  • The Legal System
  • Who Is Who?
  • The Court System
  • Court Hierarchy
  • Case Allocation - Tracks
  • Judicial Review – Grounds.

The Legal System

England and Wales operates a common law legal system (See: Introduction To Legal Systems for more Cleverness on Legal Systems). This legal system is established over time by judgements made in earlier cases.

Who Is Who?

The UK Parliament is made up of two separate Houses:

  • House of Commons
  • House of Lords.

House of Commons

This is a representative body, the membership of which is elected. Certain persons are disqualified from membership by profession or occupation (for example, full-time judges) or by status (for instance, persons under the age of 21).

House of Lords

This is the second chamber of the UK Parliament. It is independent from, and complements the work of, the elected House of Commons. The Lords shares the task of making and shaping laws and checking and challenging the work of the government. (See:


This is the government body that writes the laws in England.

The Judiciary

This part of the government is responsible for enforcing the law and includes all the judges who hear cases in court.

Lord Chief Justice

This is the most senior judge in England. They are the Head of the Judiciary of England and Wales and the President of the Courts of England and Wales. They represent the judiciary in Parliament.
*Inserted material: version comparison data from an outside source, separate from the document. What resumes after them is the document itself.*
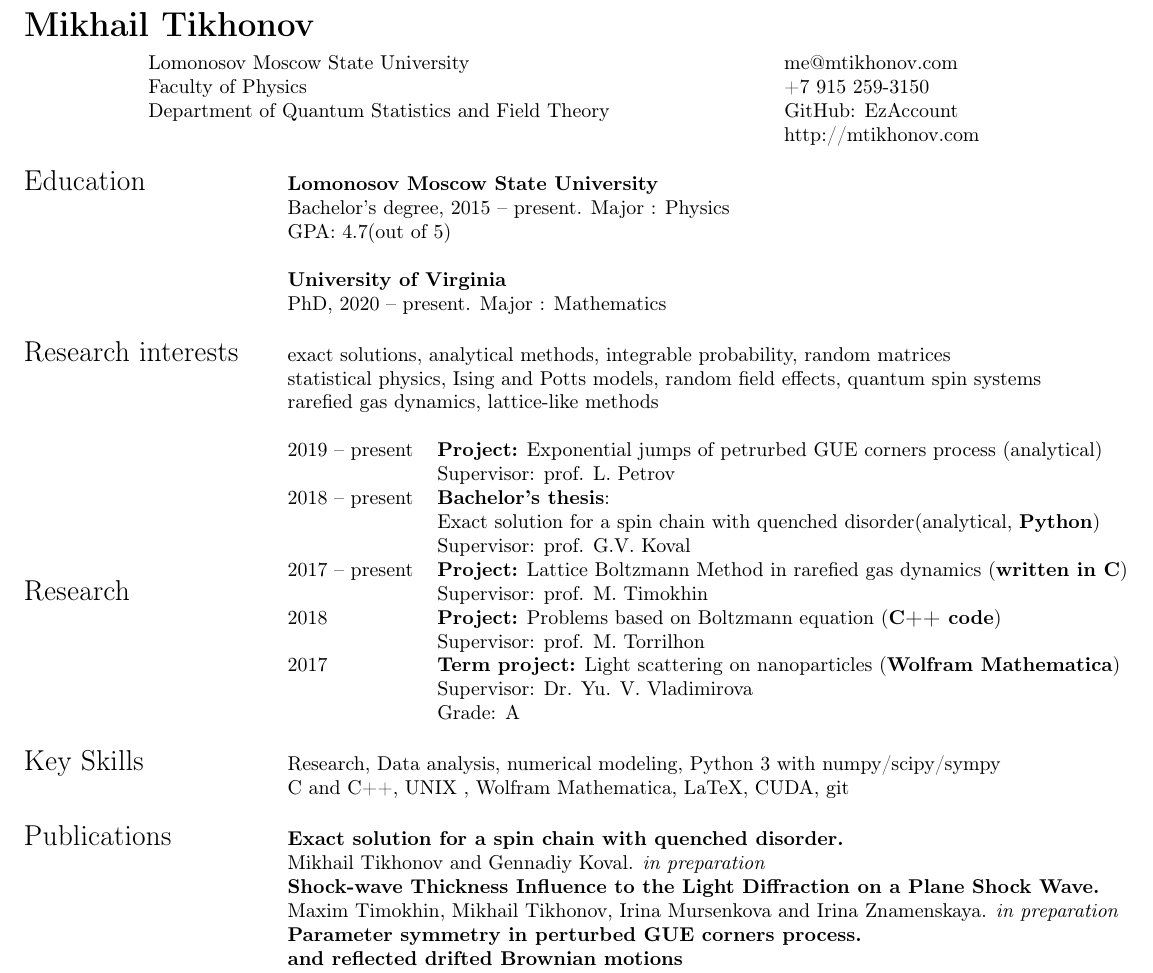
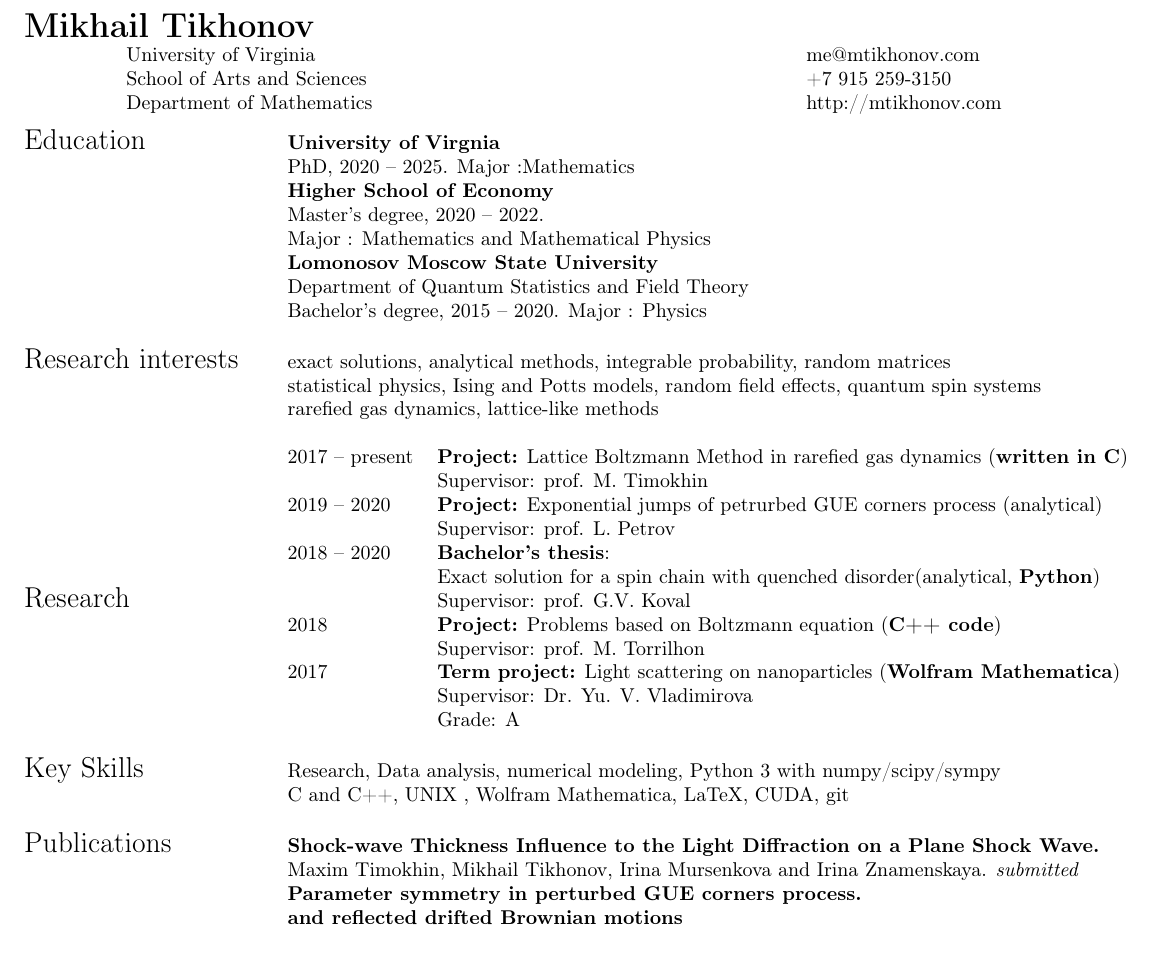
Before and after one commit to EzAccount/tikhonov_cv, a LaTeX CV (tikhonov_cv.tex): part of the page, cut so that both start at the same text. Compiled offline with pdfLaTeX.

Commit message:
Updates from Overleaf

```diff
--- a/tikhonov_cv.tex
+++ b/tikhonov_cv.tex
@@ -15,30 +15,29 @@
 	\vspace{-2ex}
 	\normalsize
 
-
-
 	\begin{center}
 		\begin{tabular}{l l}
-			Lomonosov Moscow State University   & \hspace{1in}
+			University of Virginia& \hspace{2.8in}
 			{me@mtikhonov.com} \\
-			Faculty of Physics   & \hspace{1in} +7 915 259-3150 \\
-			Department of Quantum Statistics and Field Theory         &\hspace{1in} GitHub: EzAccount  \\
-			 & \hspace{1in} http://mtikhonov.com \\
+			School of Arts and Sciences & \hspace{2.8in} +7 915 259-3150 \\
+			Department of Mathematics &\hspace{2.8in} http://mtikhonov.com \\
+
 		\end{tabular}
 	\end{center}
-
 
 
 	\noindent \begin{tabular}{@{} l l}
 
 
-		\Large{Education}    & \textbf{Lomonosov Moscow State University} \\
-		 & Bachelor's degree, 2015 -- present. Major : Physics\\
-		& GPA: 4.7(out of 5)\\
-		&\\
-		& \textbf{University of Virginia}\\
-		& PhD, 2020 -- present. Major : Mathematics\\
-		&\\
+		\Large{Education}     & \textbf{University of Virgnia} \\
+		 & PhD, 2020 -- 2025. Major :Mathematics\\
+		&\textbf{Higher School of Economy} \\
+		 & Master's degree, 2020 -- 2022. \\
+		 &Major : Mathematics and Mathematical Physics\\
+		 & \textbf{Lomonosov Moscow State University} \\
+		 & Department of Quantum Statistics and Field Theory\\
+		 & Bachelor's degree, 2015 -- 2020. Major : Physics\\
+		 &\\
 
 		\Large{Research interests}  & exact solutions, analytical methods, integrable probability, random matrices \\
 		& statistical physics, Ising and Potts models, random field effects, quantum spin systems \\
@@ -47,13 +46,13 @@
 
 		\Large{Research}
 		& \begin{tabular}{@{} l l}
-		2019 -- present &\textbf{Project:} Exponential jumps of petrurbed GUE corners process (analytical)\\
-		& Supervisor: prof. L.	 Petrov \\
-		 2018 -- present & \textbf{Bachelor's thesis}: \\
+		2017 -- present & \textbf{Project:} Lattice Boltzmann Method in rarefied gas dynamics (\textbf{written in  C})\\
+		& Supervisor: prof. M.  Timokhin\\
+		2019 -- 2020 &\textbf{Project:} Exponential jumps of petrurbed GUE corners process (analytical)\\
+		& Supervisor: prof. L. Petrov \\
+		 2018 -- 2020 & \textbf{Bachelor's thesis}: \\
 		&Exact solution for a spin chain with quenched disorder(analytical, \textbf{Python})\\
 		& Supervisor: prof. G.V. Koval \\
-		 2017 -- present & \textbf{Project:} Lattice Boltzmann Method in rarefied gas dynamics (\textbf{written in  C})\\
-		& Supervisor: prof. M.  Timokhin\\
 		2018 & \textbf{Project:}  Problems based on Boltzmann equation (\textbf{C++ code})\\
 		& Supervisor: prof. M. Torrilhon\\
 
@@ -68,13 +67,13 @@
 	                        &C and C++, UNIX , Wolfram Mathematica, LaTeX, CUDA, git\\
         &\\
 		\Large{Publications}
-		&\textbf{Exact solution for a spin chain with quenched disorder. }\\&  Mikhail Tikhonov and Gennadiy Koval. \textit{in preparation} \\
 		&\textbf{Shock-wave Thickness Influence to the Light Diffraction on a Plane Shock Wave.}\\&
-		Maxim Timokhin, Mikhail Tikhonov, Irina Mursenkova and Irina Znamenskaya. \textit{in preparation}\\
+		Maxim Timokhin, Mikhail Tikhonov, Irina Mursenkova and Irina Znamenskaya. \textit{submitted}\\
 		&\textbf{Parameter symmetry in perturbed GUE corners process.	}\\&\textbf{and reflected drifted Brownian motions}\\& Leonid Petrov and  Mikhail Tikhonov. arXiv:1912.08671\\
 		&\textbf{Numerical simulations of micro-channel devices with Lattice Boltzmann method. }\\
 		&Maxim Timokhin  and Mikhail Tikhonov. AIP Conference Proceedings. \\
 		&Vol. 2132. No. 1. AIP Publishing, 2019.\\
+		&\\
 		\Large{Conferences, visits}
 		&\textbf{Organizing committee at SMISP Conference}\\
 		& 27 April -- 1 May, eveywhere in the world \\
```
Also changed, not shown: tikhonov_cv.tex (2 more changed lines).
Master of Rolls

This is the judge below the Lord Chief Justice.

President of the Family Division

This is the judge below the Master of Rolls.

Law Lords

The judges below the President of the Family Division.

Circuit Judges

The judges below the Law Lords.

District Judges

The judges below the Circuit Judges.

Lay People

People who are not judges but can play an important role in the administration of justice, such as heads of government offices.

Judicial Appointments Commission (JAC)

This independent commission selects candidates for judicial office in courts and tribunals in England and Wales, and occasionally Scotland or Northern Ireland. JAC is an executive non-departmental public body, sponsored by the Ministry of Justice. See:

The Ministry Of Justice

The Minister of Justice does not get involved in individual cases. They determine guidelines that relate to general policy of the Prosecutor and the State Attorney and the decisions of the Attorney general.

(For more information see:

courtroomThe Court System

The court system is divided into two parts:

  • Civil
  • Criminal

With some overlap between the two.

Civil Courts

These administer justice and seek to resolve disputes between parties. Civil Court powers:

  • Court can take goods owned by the defendant and sell them.
  • Court can attach wages and salary by taking money directly from employer.
  • Court can take money from defendant’s bank account.
  • Court can take defendant’s land or shares of stock.
  • Court can stop a party from moving assets (freezing injunction).
  • Court can appoint a receiver (ex. for collecting rent).

Criminal Courts

The courts in the criminal jurisdiction administer justice and consider charges brought by the State against a defendant for breaking the law. These courts have some civil functions.

Court Hierarchy

The Supreme Court

This is the final court of appeal in the UK. It hears appeals on arguable points of law of public importance for the whole of the UK in civil cases, and for England and Wales and Northern Ireland in criminal cases.

Court of Appeal

The Court of Appeal is divided into two divisions:

  1. Civil
  2. Criminal division.

The Court of Appeal may uphold or reverse the case below. It may also give a new judgment or order a new trial.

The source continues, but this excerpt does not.